**TASK TO COMPLETE**
Write out every entry exactly as it appears, omitting the pictures.

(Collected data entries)

━━━━━━━━━━━━━━━━━━━━━━━━━━━━━━

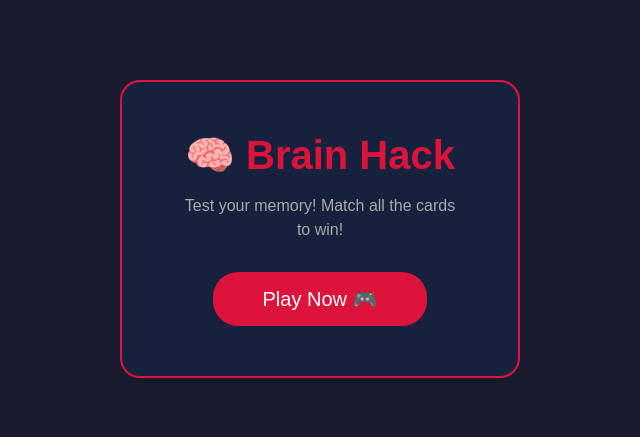
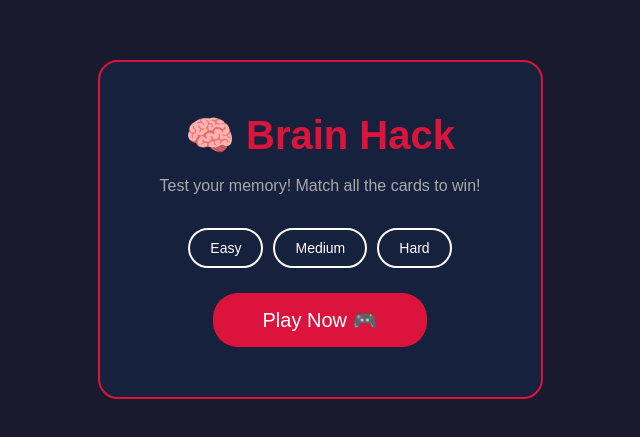
Before and after one commit to Praveen-tej/Memory-card-game, a React (Vite) app: page / in a window 1280 px wide. Shown: the part 171-608 px from the top of the page, without its empty margins (320-960 px from the left). Built offline with nearby package versions, Linux system fonts and the light colour scheme; the HTML template or start-up script is replaced by a standard one.

Commit message:
add the Levels in Home page

```diff
--- a/src/components/Game.jsx
+++ b/src/components/Game.jsx
@@ -1,6 +1,7 @@
 import Header from "./Header";
 import GameCards from "./GameCard";
 import { useEffect, useState } from "react";
+import { useLocation } from "react-router-dom";
 
 const cardValues = [
   "🐶",
@@ -19,7 +20,7 @@ const cardValues = [
   "🐸",
   "🐵",
   "🐰",
-]
+];
 
 function Game() {
   const [scores, setScores] = useState(0);
@@ -28,7 +29,12 @@ function Game() {
   const [flippedCards, setFlippedCards] = useState([]);
   const [isWon, setIsWon] = useState(false);
   const [isDisabled, setIsDisabled] = useState(false);
-  const [difficulty, setDifficulty] = useState("");
+
+  const location = useLocation();
+  const locationState = location.state;
+  const initialDifficulty = locationState?.difficulty
+
+  const [difficulty, setDifficulty] = useState(initialDifficulty);
 
   const newGame = (level) => {
     const currentDifficulty = level || difficulty;
@@ -49,9 +55,7 @@ function Game() {
       isFlipped: false,
       isMatched: false,
     }));
-
     startingCards.sort(() => Math.random() - 0.5);
-
     setCards(startingCards);
     setScores(0);
     setMoves(0);
--- a/src/components/HomePage.jsx
+++ b/src/components/HomePage.jsx
@@ -1,7 +1,10 @@
-import { useNavigate } from 'react-router-dom'
+import { useState } from "react";
+import { useNavigate } from "react-router-dom";
 
 export default function Home() {
-    const navigate = useNavigate()
+  const navigate = useNavigate();
+
+  const [selectedDifficulty, setSelectedDifficulty] = useState("");
 
   return (
     <div className="home-container">
@@ -10,10 +13,26 @@ export default function Home() {
         <p className="home-description">
           Test your memory! Match all the cards to win!
         </p>
-                <button className="play-btn" onClick={() => navigate('/game')}>
+        <div className="difficulty-buttons">
+          {["Easy", "Medium", "Hard"].map((level) => (
+            <button
+              key={level}
+              className={`difficulty-btn ${selectedDifficulty === level ? "active" : ""}`}
+              onClick={() => setSelectedDifficulty(level)}
+            >
+              {level}
+            </button>
+          ))}
+        </div>
+        <button
+          className="play-btn"
+          onClick={() =>
+            navigate("/game", { state: { difficulty: selectedDifficulty } })
+          }
+        >
           Play Now 🎮
         </button>
       </div>
     </div>
-    )
+  );
 }
--- a/src/index.css
+++ b/src/index.css
@@ -23,8 +23,7 @@ body {
     background-color: #16213e;
     border-radius: 20px;
     border: 2px solid crimson;
-    width: 85%;
-    max-width: 400px;
+    max-width: 450px;
 }
 
 .home-title {
@@ -197,3 +196,30 @@ body {
 .difficulty-select:hover {
   background-color: darkblue;
 }
+
+.difficulty-buttons {
+  display: flex;
+  justify-content: center;
+  gap: 10px;
+  margin-bottom: 25px;
+}
+
+.difficulty-btn {
+  padding: 10px 20px;
+  background-color: transparent;
+  color: white;
+  border: 2px solid white;
+  border-radius: 25px;
+  font-size: 14px;
+  cursor: pointer;
+  transition: all 0.2s;
+}
+
+.difficulty-btn.active {
+  background-color: crimson;
+  border-color: crimson;
+}
+
+.difficulty-btn:hover {
+  border-color: crimson;
+}
```
Lines whose indentation alone changed are shown as unchanged.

━━━━━━━━━━━━━━━━━━━━━━━━━━━━━━

**RESPONSE TO THIS EXERCISE**
Before and after one commit to Praveen-tej/Memory-card-game, a React (Vite) app: page / in a window 1280 px wide. Shown: the part 171-608 px from the top of the page, without its empty margins (320-960 px from the left). Built offline with nearby package versions, Linux system fonts and the light colour scheme; the HTML template or start-up script is replaced by a standard one.

Commit message:
add the Levels in Home page

```diff
--- a/src/components/Game.jsx
+++ b/src/components/Game.jsx
@@ -1,6 +1,7 @@
 import Header from "./Header";
 import GameCards from "./GameCard";
 import { useEffect, useState } from "react";
+import { useLocation } from "react-router-dom";
 
 const cardValues = [
   "🐶",
@@ -19,7 +20,7 @@ const cardValues = [
   "🐸",
   "🐵",
   "🐰",
-]
+];
 
 function Game() {
   const [scores, setScores] = useState(0);
@@ -28,7 +29,12 @@ function Game() {
   const [flippedCards, setFlippedCards] = useState([]);
   const [isWon, setIsWon] = useState(false);
   const [isDisabled, setIsDisabled] = useState(false);
-  const [difficulty, setDifficulty] = useState("");
+
+  const location = useLocation();
+  const locationState = location.state;
+  const initialDifficulty = locationState?.difficulty
+
+  const [difficulty, setDifficulty] = useState(initialDifficulty);
 
   const newGame = (level) => {
     const currentDifficulty = level || difficulty;
@@ -49,9 +55,7 @@ function Game() {
       isFlipped: false,
       isMatched: false,
     }));
-
     startingCards.sort(() => Math.random() - 0.5);
-
     setCards(startingCards);
     setScores(0);
     setMoves(0);
--- a/src/components/HomePage.jsx
+++ b/src/components/HomePage.jsx
@@ -1,7 +1,10 @@
-import { useNavigate } from 'react-router-dom'
+import { useState } from "react";
+import { useNavigate } from "react-router-dom";
 
 export default function Home() {
-    const navigate = useNavigate()
+  const navigate = useNavigate();
+
+  const [selectedDifficulty, setSelectedDifficulty] = useState("");
 
   return (
     <div className="home-container">
@@ -10,10 +13,26 @@ export default function Home() {
         <p className="home-description">
           Test your memory! Match all the cards to win!
         </p>
-                <button className="play-btn" onClick={() => navigate('/game')}>
+        <div className="difficulty-buttons">
+          {["Easy", "Medium", "Hard"].map((level) => (
+            <button
+              key={level}
+              className={`difficulty-btn ${selectedDifficulty === level ? "active" : ""}`}
+              onClick={() => setSelectedDifficulty(level)}
+            >
+              {level}
+            </button>
+          ))}
+        </div>
+        <button
+          className="play-btn"
+          onClick={() =>
+            navigate("/game", { state: { difficulty: selectedDifficulty } })
+          }
+        >
           Play Now 🎮
         </button>
       </div>
     </div>
-    )
+  );
 }
--- a/src/index.css
+++ b/src/index.css
@@ -23,8 +23,7 @@ body {
     background-color: #16213e;
     border-radius: 20px;
     border: 2px solid crimson;
-    width: 85%;
-    max-width: 400px;
+    max-width: 450px;
 }
 
 .home-title {
@@ -197,3 +196,30 @@ body {
 .difficulty-select:hover {
   background-color: darkblue;
 }
+
+.difficulty-buttons {
+  display: flex;
+  justify-content: center;
+  gap: 10px;
+  margin-bottom: 25px;
+}
+
+.difficulty-btn {
+  padding: 10px 20px;
+  background-color: transparent;
+  color: white;
+  border: 2px solid white;
+  border-radius: 25px;
+  font-size: 14px;
+  cursor: pointer;
+  transition: all 0.2s;
+}
+
+.difficulty-btn.active {
+  background-color: crimson;
+  border-color: crimson;
+}
+
+.difficulty-btn:hover {
+  border-color: crimson;
+}
```
Lines whose indentation alone changed are shown as unchanged.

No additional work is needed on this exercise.